Seems like Internet censorship has been getting a lot of press lately, the Google/China issue attracting most of the media attention. Now the spotlight is on Craigslist, one of the largest classified ads sites on the Internet. The latest debate is over whether Craigslist should be more proactive in censoring those who post on it. The all began when some apartment listings appeared to be racially slanted. This and other events lead us to once again visit the questions, “Should the Internet be censored?”
Rob Sullivan does a nice write-up at Search Engine Journal on this very issue. A couple of excerpts:
“Free speech is one of the building blocks of any democratic society.
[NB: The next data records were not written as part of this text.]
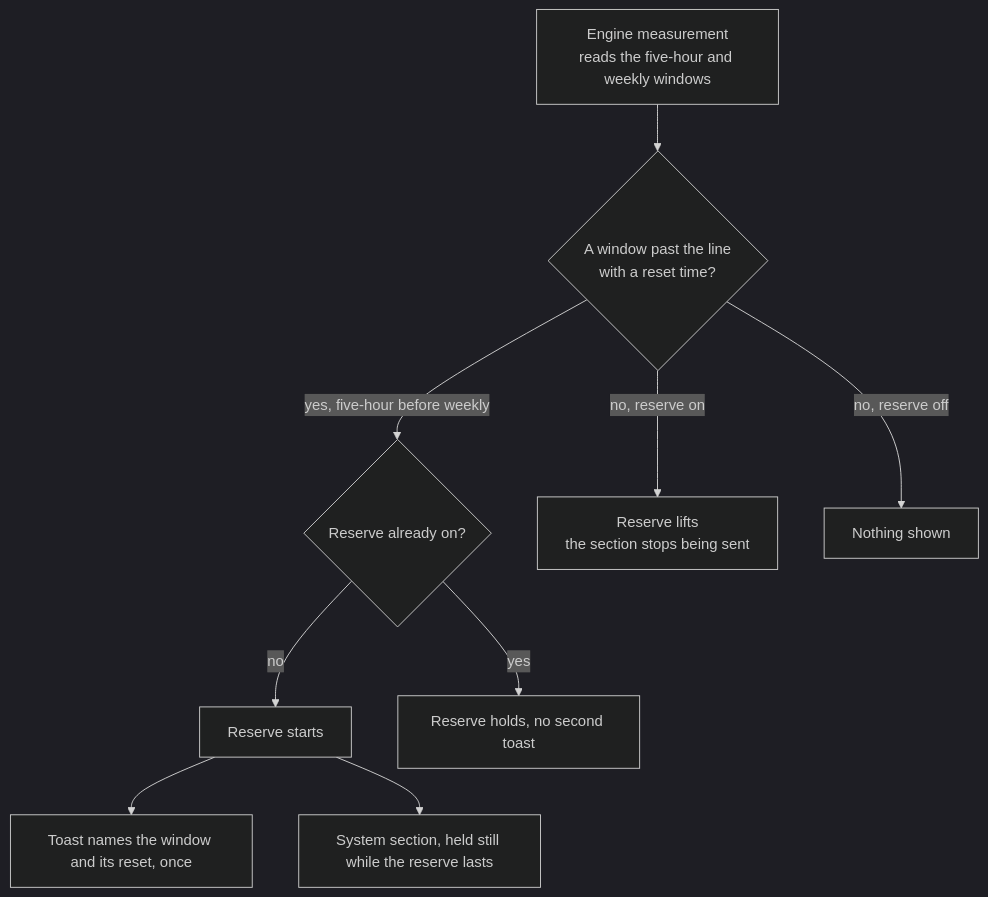
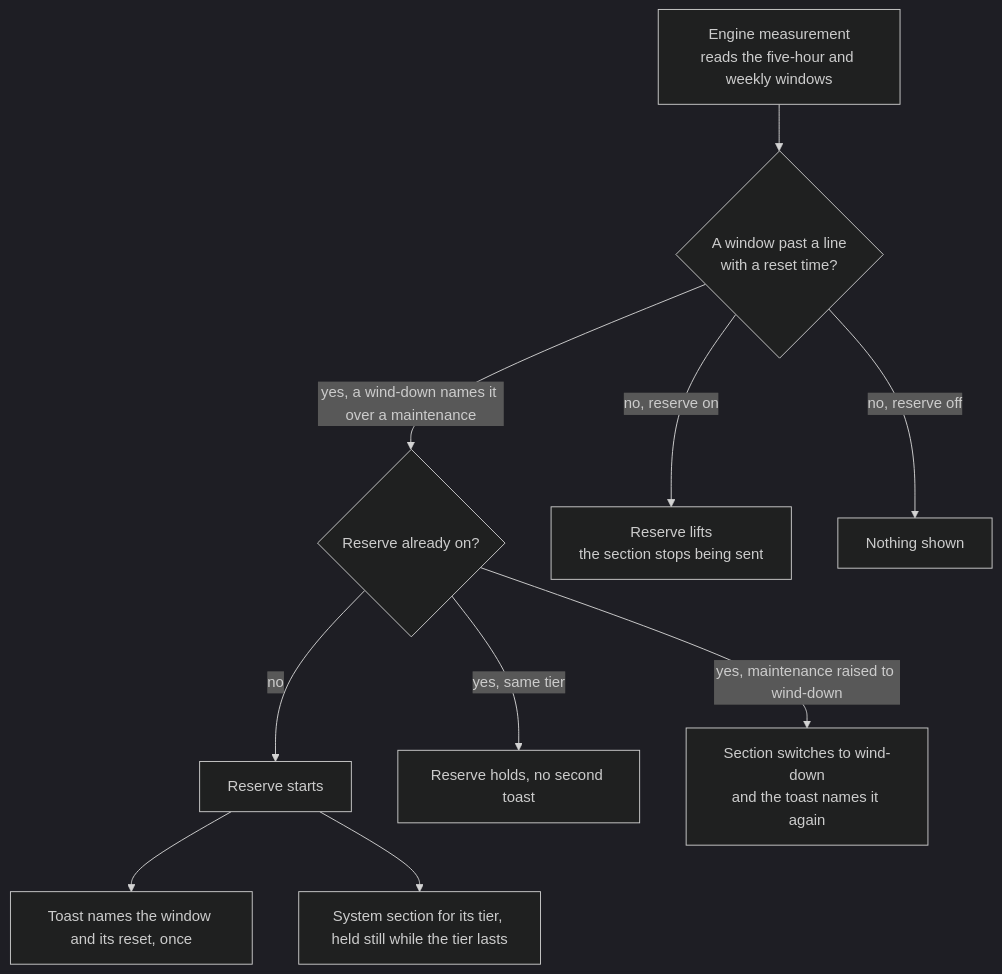
One commit to Esposter/Esposter changed the diagram in apps/web/content/docs/infra/claude-interface/genshin-mods/resin.md. Above: the diagram before and after it, drawn with Mermaid (dark theme). The commit also changed other lines of this file and 11 other files, not shown here.

First line of the commit message:
feat(genshin-mods): the usage reserve has a maintenance tier on the five-hour window, which hands the session cleanup on haiku before its wind-down at 97%, and the weekly window winds down at 90% with no maintenance

````diff
--- a/apps/web/content/docs/infra/claude-interface/genshin-mods/resin.md
+++ b/apps/web/content/docs/infra/claude-interface/genshin-mods/resin.md
@@ -35,11 +35,12 @@
 ```mermaid
 flowchart TD
-  M["Engine measurement<br/>reads the five-hour and weekly windows"] --> P{"A window past the line<br/>with a reset time?"}
-  P -->|yes, five-hour before weekly| Q{"Reserve already on?"}
+  M["Engine measurement<br/>reads the five-hour and weekly windows"] --> P{"A window past a line<br/>with a reset time?"}
+  P -->|yes, a wind-down names it over a maintenance| Q{"Reserve already on?"}
   Q -->|no| ON["Reserve starts"]
   ON --> T["Toast names the window and its reset, once"]
-  ON --> S["System section, held still while the reserve lasts"]
-  Q -->|yes| HOLD["Reserve holds, no second toast"]
+  ON --> S["System section for its tier, held still while the tier lasts"]
+  Q -->|yes, same tier| HOLD["Reserve holds, no second toast"]
+  Q -->|yes, maintenance raised to wind-down| UP["Section switches to wind-down<br/>and the toast names it again"]
   P -->|no, reserve on| OFF["Reserve lifts<br/>the section stops being sent"]
   P -->|no, reserve off| NONE["Nothing shown"]
 ```
````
Without free speech we, as citizens of the democratic society, would be subject to many forms of chastisement including personal attacks and even legal ramifications.
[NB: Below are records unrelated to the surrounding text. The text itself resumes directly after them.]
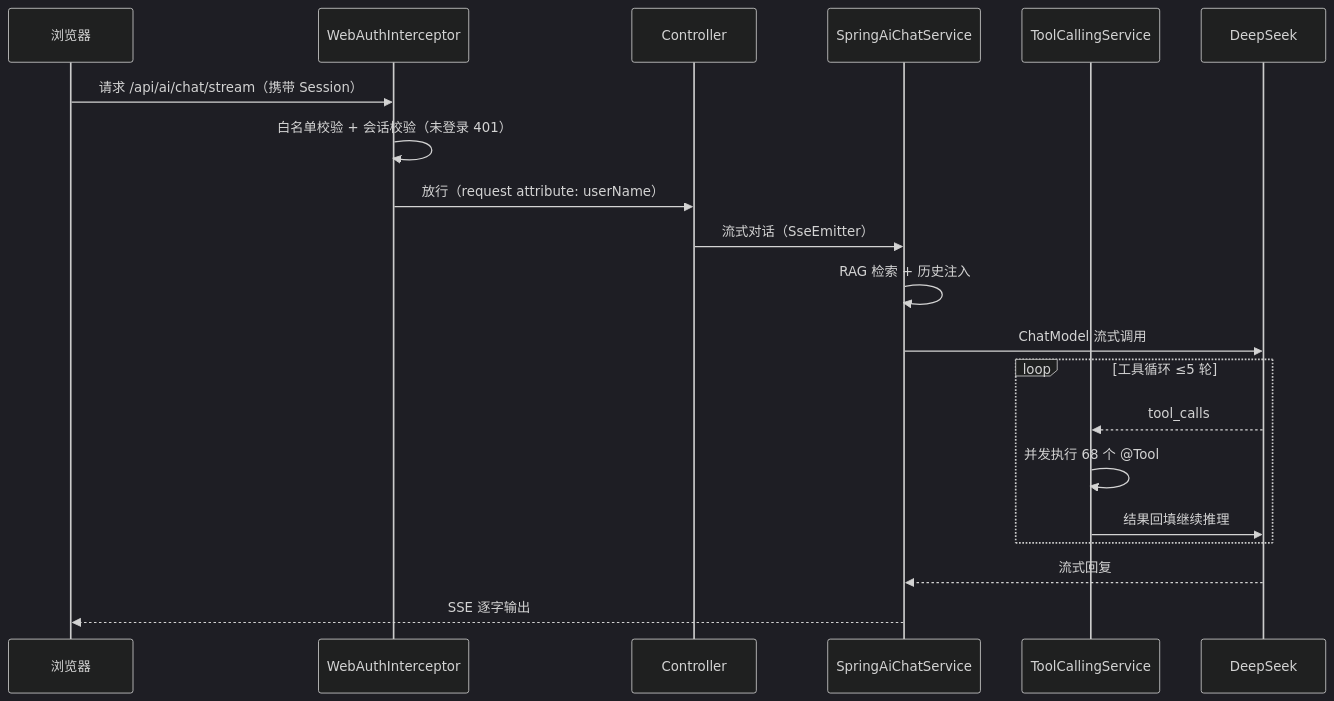
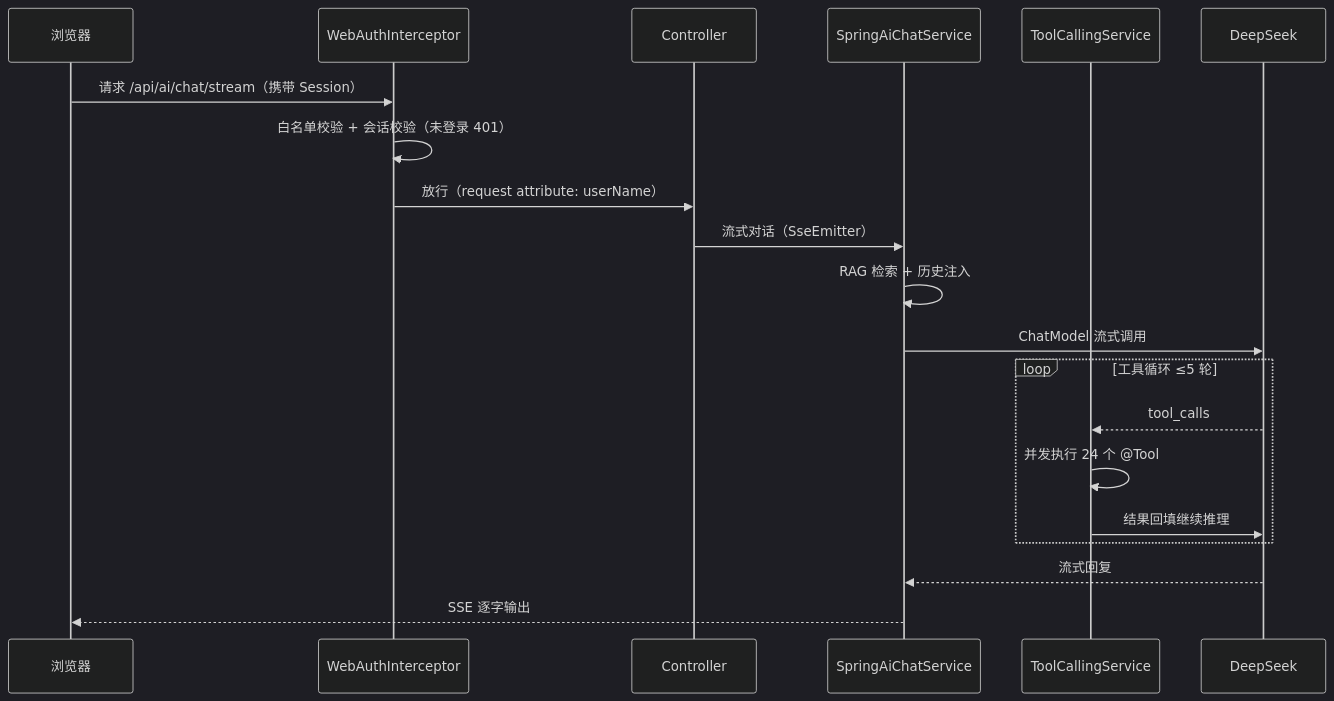
Before and after one commit to 8750shuangyue/WECHATILINK: the second of 2 diagrams in 落地文档/项目知识文档.md, drawn with Mermaid (dark theme). The commit also changed other lines of this file and 32 other files, not shown here.

````diff
--- a/落地文档/项目知识文档.md
+++ b/落地文档/项目知识文档.md
@@ -145,23 +146,23 @@
 ```mermaid
 sequenceDiagram
     participant U as 浏览器
     participant I as WebAuthInterceptor
     participant C as Controller
     participant S as SpringAiChatService
     participant T as ToolCallingService
     participant D as DeepSeek
 
     U->>I: 请求 /api/ai/chat/stream（携带 Session）
     I->>I: 白名单校验 + 会话校验（未登录 401）
     I->>C: 放行（request attribute: userName）
     C->>S: 流式对话（SseEmitter）
     S->>S: RAG 检索 + 历史注入
     S->>D: ChatModel 流式调用
     loop 工具循环 ≤5 轮
         D-->>T: tool_calls
-        T->>T: 并发执行 68 个 @Tool
+        T->>T: 并发执行 24 个 @Tool
         T->>D: 结果回填继续推理
     end
     D-->>S: 流式回复
     S-->>U: SSE 逐字输出
 ```
````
This is why I for one like the Internet. You see, to me the Internet is one of the last great representations of true free speech. We are allowed to post as we see fit whether it is a comment in a forum or a blog post which gets syndicated around the world.”
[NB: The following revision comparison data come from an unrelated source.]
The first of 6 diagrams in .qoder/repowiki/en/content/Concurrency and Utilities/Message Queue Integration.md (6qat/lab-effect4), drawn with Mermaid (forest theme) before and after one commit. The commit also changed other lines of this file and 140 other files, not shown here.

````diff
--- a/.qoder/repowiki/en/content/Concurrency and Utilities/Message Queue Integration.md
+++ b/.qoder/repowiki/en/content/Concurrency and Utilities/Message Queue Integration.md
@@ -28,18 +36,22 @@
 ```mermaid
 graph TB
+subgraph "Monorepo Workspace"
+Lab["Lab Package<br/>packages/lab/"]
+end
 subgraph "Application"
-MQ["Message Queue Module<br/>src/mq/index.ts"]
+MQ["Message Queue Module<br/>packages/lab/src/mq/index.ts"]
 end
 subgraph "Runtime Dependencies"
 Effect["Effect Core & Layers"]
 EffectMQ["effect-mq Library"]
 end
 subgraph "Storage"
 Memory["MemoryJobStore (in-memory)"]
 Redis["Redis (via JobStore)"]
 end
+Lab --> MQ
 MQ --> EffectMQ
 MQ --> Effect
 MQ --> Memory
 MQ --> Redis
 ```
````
In the case of Craigslist, someone posted an ad for an apartment rental and explicitly asked that certain minorities not apply because, according to the person who posted the ad, these people “tend to clash with me so that won’t work out.” Craigslist now finds themselves the subject of a legal battle because of this.
Rob goes on to say, “Now, here’s the issue for me: Sure the guy’s post stated that there were certain races that he did not want to apply, but it’s not like he said “I hate you all!” Instead, he said that these people tended to clash with him. This isn’t necessarily a racist comment, he’s just stating his opinion based on his previous experience. In my mind, that doesn’t necessarily make him a racist. What really bugs me is that Craigslist is now being held accountable for this person’s post.”
Only time will tell where all this Internet censorship goes. The law is always playing catch-up to technology. So it still may take some time to define what gets censored on the Internet and what does not.